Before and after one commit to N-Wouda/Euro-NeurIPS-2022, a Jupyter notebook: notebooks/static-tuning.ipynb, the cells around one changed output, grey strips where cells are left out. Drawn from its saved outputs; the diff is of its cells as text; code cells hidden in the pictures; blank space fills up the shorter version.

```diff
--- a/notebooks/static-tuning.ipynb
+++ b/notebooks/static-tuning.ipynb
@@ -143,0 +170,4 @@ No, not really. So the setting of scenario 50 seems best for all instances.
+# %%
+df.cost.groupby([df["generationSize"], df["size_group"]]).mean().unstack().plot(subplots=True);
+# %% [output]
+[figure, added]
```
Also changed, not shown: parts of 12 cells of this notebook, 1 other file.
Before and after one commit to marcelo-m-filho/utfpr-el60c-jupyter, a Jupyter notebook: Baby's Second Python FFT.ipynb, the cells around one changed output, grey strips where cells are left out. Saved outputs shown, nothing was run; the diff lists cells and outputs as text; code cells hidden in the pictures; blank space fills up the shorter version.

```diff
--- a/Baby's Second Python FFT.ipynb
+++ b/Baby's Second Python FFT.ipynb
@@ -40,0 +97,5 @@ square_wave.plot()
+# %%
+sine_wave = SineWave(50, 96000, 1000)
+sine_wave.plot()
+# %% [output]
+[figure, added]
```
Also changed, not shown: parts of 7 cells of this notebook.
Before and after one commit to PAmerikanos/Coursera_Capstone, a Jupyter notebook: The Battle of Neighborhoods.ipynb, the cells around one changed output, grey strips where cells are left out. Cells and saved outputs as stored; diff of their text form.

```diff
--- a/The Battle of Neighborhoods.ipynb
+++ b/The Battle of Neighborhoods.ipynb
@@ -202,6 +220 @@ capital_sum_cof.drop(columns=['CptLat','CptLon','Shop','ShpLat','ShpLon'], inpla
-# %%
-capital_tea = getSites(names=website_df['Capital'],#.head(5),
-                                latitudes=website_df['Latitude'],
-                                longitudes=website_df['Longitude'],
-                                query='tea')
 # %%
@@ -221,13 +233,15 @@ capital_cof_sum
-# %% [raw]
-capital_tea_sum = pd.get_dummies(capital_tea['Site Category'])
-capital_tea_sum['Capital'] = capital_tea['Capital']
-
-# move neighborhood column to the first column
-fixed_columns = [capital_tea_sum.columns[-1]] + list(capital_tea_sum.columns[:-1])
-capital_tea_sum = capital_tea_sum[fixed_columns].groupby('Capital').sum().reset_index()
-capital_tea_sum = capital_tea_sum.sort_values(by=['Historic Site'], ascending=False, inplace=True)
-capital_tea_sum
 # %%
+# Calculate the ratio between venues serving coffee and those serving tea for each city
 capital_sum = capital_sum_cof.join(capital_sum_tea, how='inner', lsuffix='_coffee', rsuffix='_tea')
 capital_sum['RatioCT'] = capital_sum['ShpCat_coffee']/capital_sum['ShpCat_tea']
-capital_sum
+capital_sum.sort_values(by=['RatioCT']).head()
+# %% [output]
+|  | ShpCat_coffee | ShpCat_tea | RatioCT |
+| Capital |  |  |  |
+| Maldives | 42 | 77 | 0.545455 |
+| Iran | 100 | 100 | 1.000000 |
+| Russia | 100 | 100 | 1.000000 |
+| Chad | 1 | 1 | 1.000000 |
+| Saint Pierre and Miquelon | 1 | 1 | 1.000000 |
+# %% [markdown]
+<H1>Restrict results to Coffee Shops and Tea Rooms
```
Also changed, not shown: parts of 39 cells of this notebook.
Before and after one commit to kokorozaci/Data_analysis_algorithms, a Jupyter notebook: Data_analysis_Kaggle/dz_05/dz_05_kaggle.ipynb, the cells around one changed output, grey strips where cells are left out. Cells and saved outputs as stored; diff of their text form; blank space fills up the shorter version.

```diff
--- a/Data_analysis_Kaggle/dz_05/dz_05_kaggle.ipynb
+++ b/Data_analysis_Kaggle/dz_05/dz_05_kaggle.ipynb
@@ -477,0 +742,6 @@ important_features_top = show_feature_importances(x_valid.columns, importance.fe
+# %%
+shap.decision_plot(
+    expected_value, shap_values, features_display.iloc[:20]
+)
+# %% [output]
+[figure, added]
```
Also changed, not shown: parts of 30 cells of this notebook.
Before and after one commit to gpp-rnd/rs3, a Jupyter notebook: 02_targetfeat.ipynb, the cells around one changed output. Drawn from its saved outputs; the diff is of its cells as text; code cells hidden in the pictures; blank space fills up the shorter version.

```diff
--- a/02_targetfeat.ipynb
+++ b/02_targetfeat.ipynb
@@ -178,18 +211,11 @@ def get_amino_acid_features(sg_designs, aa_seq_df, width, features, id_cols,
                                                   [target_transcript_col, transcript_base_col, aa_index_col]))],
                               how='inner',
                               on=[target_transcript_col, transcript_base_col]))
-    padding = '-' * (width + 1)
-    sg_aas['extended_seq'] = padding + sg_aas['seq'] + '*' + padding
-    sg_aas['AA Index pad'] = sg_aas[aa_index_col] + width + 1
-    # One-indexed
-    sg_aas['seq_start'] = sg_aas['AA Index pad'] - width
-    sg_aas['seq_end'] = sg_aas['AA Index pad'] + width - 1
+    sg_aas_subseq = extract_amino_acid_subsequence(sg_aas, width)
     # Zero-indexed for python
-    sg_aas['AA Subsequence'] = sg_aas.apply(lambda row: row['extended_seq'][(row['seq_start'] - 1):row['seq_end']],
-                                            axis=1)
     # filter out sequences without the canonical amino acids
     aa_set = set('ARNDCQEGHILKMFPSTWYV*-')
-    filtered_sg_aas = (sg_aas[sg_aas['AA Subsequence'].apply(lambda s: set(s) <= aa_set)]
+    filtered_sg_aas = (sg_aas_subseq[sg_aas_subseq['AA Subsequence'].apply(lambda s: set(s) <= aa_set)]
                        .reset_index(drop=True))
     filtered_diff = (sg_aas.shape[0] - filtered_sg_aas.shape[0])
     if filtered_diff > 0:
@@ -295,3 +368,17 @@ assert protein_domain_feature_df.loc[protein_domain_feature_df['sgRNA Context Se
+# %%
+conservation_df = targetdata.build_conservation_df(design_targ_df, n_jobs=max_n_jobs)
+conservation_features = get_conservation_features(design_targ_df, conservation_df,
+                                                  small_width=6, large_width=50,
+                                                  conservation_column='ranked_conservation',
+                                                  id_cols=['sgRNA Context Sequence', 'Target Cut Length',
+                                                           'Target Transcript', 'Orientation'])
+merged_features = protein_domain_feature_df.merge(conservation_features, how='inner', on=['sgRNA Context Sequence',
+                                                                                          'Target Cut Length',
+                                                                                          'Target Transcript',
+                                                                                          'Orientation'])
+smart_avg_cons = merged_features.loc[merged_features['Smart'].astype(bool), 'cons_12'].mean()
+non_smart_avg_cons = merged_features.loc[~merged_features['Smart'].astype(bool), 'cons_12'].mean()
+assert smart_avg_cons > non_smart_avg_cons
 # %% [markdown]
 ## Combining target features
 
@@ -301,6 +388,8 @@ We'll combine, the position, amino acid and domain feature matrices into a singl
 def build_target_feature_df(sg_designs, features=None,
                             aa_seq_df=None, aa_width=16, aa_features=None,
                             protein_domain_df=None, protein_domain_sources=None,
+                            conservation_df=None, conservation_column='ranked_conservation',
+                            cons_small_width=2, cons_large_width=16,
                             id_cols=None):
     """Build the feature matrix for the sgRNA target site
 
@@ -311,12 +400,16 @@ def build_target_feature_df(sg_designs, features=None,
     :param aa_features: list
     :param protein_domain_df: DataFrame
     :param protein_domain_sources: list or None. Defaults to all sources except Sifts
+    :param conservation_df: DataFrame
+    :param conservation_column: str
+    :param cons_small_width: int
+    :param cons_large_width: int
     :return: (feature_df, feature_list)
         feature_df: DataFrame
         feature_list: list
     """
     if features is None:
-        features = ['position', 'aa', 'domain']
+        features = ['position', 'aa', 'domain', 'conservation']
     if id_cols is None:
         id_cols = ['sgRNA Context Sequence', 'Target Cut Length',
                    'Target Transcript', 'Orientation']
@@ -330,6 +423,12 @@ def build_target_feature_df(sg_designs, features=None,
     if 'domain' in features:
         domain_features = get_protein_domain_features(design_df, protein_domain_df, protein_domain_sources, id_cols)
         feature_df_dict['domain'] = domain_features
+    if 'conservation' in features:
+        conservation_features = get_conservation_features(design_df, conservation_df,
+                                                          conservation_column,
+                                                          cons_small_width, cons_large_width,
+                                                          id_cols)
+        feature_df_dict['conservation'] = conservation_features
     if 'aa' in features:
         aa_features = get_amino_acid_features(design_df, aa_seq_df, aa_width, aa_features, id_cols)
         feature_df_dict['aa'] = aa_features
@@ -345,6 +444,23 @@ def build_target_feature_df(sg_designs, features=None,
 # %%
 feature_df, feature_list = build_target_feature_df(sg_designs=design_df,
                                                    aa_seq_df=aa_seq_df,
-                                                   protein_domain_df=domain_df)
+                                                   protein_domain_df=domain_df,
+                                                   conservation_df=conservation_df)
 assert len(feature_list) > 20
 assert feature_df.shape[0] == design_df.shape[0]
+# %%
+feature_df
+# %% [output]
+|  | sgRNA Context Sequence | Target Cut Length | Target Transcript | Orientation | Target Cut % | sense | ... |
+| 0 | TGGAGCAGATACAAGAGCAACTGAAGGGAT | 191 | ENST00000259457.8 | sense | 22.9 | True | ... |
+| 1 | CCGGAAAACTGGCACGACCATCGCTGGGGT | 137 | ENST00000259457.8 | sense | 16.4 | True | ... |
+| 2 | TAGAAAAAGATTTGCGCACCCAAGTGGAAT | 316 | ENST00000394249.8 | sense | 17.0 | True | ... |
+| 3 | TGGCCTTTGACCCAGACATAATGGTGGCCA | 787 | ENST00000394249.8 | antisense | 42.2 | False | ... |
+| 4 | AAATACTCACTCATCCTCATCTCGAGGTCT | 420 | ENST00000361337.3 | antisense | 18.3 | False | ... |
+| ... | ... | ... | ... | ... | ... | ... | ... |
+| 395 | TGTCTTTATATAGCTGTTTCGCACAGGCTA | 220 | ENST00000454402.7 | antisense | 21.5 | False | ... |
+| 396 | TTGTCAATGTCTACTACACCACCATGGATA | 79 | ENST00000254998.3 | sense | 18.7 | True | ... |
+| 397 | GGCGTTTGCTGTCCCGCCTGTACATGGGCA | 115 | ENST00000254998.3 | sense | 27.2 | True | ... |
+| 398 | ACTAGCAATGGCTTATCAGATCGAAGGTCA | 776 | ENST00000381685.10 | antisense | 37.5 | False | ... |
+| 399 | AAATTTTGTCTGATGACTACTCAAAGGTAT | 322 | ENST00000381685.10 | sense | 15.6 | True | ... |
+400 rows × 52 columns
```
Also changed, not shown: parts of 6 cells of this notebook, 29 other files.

WHAT IS EXPECTED: Only the lines from the start of the material through the line containing "Also changed, not shown: parts of 12" belong in the answer, each copied exactly.

EXPECTED OUTPUT:
Before and after one commit to N-Wouda/Euro-NeurIPS-2022, a Jupyter notebook: notebooks/static-tuning.ipynb, the cells around one changed output, grey strips where cells are left out. Drawn from its saved outputs; the diff is of its cells as text; code cells hidden in the pictures; blank space fills up the shorter version.

```diff
--- a/notebooks/static-tuning.ipynb
+++ b/notebooks/static-tuning.ipynb
@@ -143,0 +170,4 @@ No, not really. So the setting of scenario 50 seems best for all instances.
+# %%
+df.cost.groupby([df["generationSize"], df["size_group"]]).mean().unstack().plot(subplots=True);
+# %% [output]
+[figure, added]
```
Also changed, not shown: parts of 12 cells of this notebook, 1 other file.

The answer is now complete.